In an effort which is more seen as promoting tourism than conservation, the Government with a few researchers and concerned stakeholders decided to import exotic african cheetah's to India in the name of restoring cheetah population. It is claimed by the proponents of this glorified african cheetah tourism project that relocating african cheetahs will have vital and far-reaching conservation consequences, which would aim to achieve a number of ecological objectives, including re-establishing the function role of cheetah within their historical range in India and improving the enhancing the livelihood options and economies of the local communities. Following the import of the 12 cheetahs in February, the plan is to translocate a further 12 annually for the next eight to 10 years. Scientific assessments will be undertaken periodically to inform such translocations.
Worldwide, cheetah numbers have declined from an estimated 15 000 adults in 1975 to a current global population of less than 7 000 individuals. In South Africa, the transition to democracy had substantial implications for wild cheetah conservation. The Game Theft Act (No. 105 of 1991) was responsible for a major change in land use from agriculture to ecotourism. Since 1994 cheetahs have been reintroduced into 63 newly established game reserves that currently support a combined metapopulation of 460 individuals. The Department of Fisheries, Forestry and the Environment has approved the export of up to 29 wild cheetah per annum to support conservation efforts for the species outside of the country.
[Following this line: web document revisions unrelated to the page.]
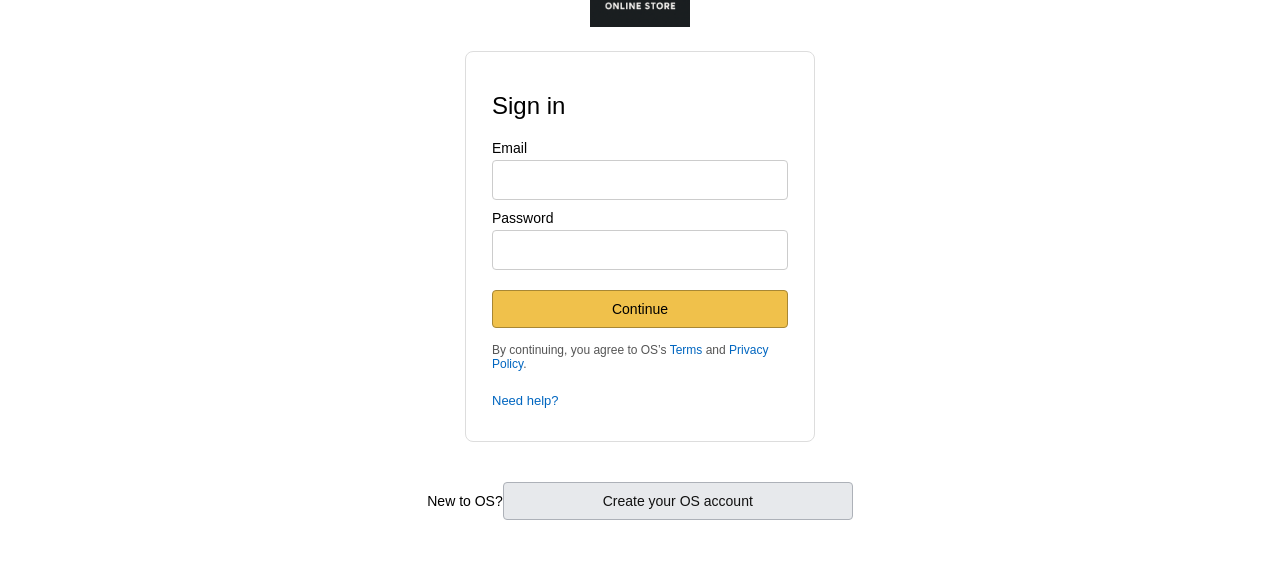
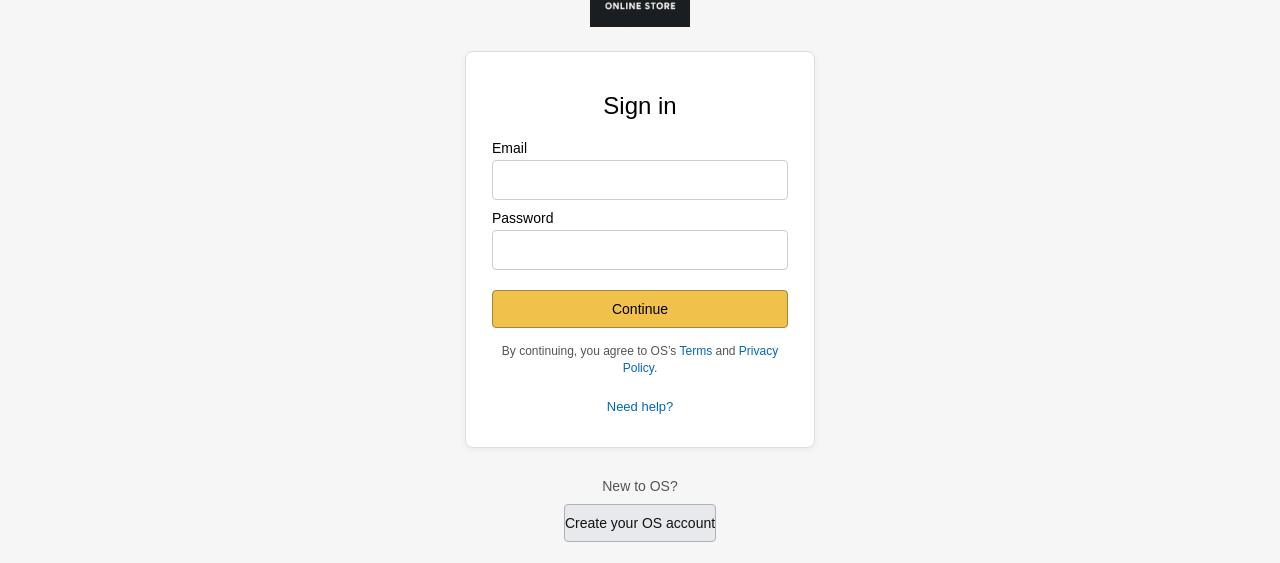
Before and after one commit to ShivanshTIwaRISS/CAPSTONE_SEM_2, a React (Create React App) app: page /login in a window 1280 px wide. Shown: the part 237-800 px from the top of the page. Built offline with nearby package versions, Linux system fonts and the light colour scheme; no server answers.

Commit message:
small ui change

```diff
--- a/src/pages/Login/Login.module.css
+++ b/src/pages/Login/Login.module.css
@@ -4,6 +4,8 @@
   align-items: center;
   padding-top: 40px;
   font-family: Arial, sans-serif;
+  background-color: #f6f6f6;
+  min-height: 100vh;
 }
 
 .logo img {
@@ -17,6 +19,7 @@
   border: 1px solid #ddd;
   border-radius: 8px;
   background-color: #fff;
+  box-shadow: 0px 2px 6px rgba(0, 0, 0, 0.05);
 }
 
 .form {
@@ -27,6 +30,8 @@
 h2 {
   font-weight: 400;
   margin-bottom: 20px;
+  font-size: 24px;
+  text-align: center;
 }
 
 label {
@@ -40,6 +45,12 @@ input {
   border: 1px solid #a6a6a6;
   border-radius: 4px;
   font-size: 14px;
+  outline: none;
+}
+
+input:focus {
+  border-color: #f0c14b;
+  box-shadow: 0px 0px 4px rgba(240, 193, 75, 0.5);
 }
 
 .loginButton {
@@ -50,6 +61,7 @@ input {
   cursor: pointer;
   font-size: 14px;
   margin-top: 10px;
+  transition: background-color 0.2s ease-in-out;
 }
 
 .loginButton:hover {
@@ -67,6 +79,8 @@ input {
   font-size: 12px;
   margin-top: 15px;
   color: #555;
+  text-align: center;
+  line-height: 1.4;
 }
 
 .conditions a {
@@ -81,6 +95,7 @@ input {
 .help {
   margin-top: 10px;
   font-size: 13px;
+  text-align: center;
 }
 
 .help a {
@@ -92,17 +107,22 @@ input {
   text-decoration: underline;
 }
 
+/* ✅ Improved Create Account Section */
 .newToAmazon {
   margin-top: 30px;
-  text-align: center;
+  display: flex;
+  flex-direction: column;
+  align-items: center;
   font-size: 14px;
+  color: #555;
+  gap: 10px;
 }
 
 .createAccountButton {
   display: inline-block;
-  margin-top: 10px;
-  padding: 10px;
-  width: 350px;
+  padding: 10px 0;
+  width: 100%;
+  max-width: 350px;
   text-align: center;
   background-color: #e7e9ec;
   border: 1px solid #adb1b8;
@@ -110,12 +130,16 @@ input {
   text-decoration: none;
   color: #111;
   font-weight: 500;
+  font-size: 14px;
+  transition: background-color 0.2s ease-in-out, transform 0.1s ease-in-out;
 }
 
 .createAccountButton:hover {
   background-color: #d6d8db;
+  transform: translateY(-1px);
 }
 
+/* Responsive */
 @media (max-width: 480px) {
   .container,
   .createAccountButton {
```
Concerted efforts were made to select the best possible cheetah for the reintroduction effort. All 12 cheetahs are wild born, have grown up amongst competing predators including lion, leopard, hyena and wild dogs. They are considered predator savvy and should respond appropriately when they encounter a new predator guild in India that includes tigers, leopards, wolves, dholes, striped hyena, and sloth bears. The Cheetahs were kindly made available by Phinda Game Reserve (3), Tswalu Kalahari Reserve (3), the Waterberg Biosphere (3), Kwandwe Game Reserve (2) and Mapesu Game Reserve (1) and their translocation is in line with IUCN Guidelines for Reintroductions and Other Conservation Translocation and in accordance with international veterinary standards and protocols.
This multi-disciplinary international programme is being coordinated by the Department of Forestry, Fisheries and the Environment (DFFE), the Department of International Relations and Cooperation (DIRCO) in collaboration with the South African National Biodiversity Institute (SANBI), South African National Parks (SANParks), The Cheetah Metapopulation Initiative, the Faculty of Veterinary Science of the University of Pretoria and the Endangered Wildlife Trust (EWT) in South Africa together with the Ministry of Environment, Forest and Climate Change of India, the High Commission of India, the National Tiger Conservation Authority (NTCA) and the Wildlife Institute of India (WII) and Madhya Pradesh Forest Department.
(This story has been filed with inputs from media statement issued by the Department of Forestry, Fisheries and the Environment, South Africa)
This media statement was issued by the Department of Forestry, Fisheries and the Environment, South Africa.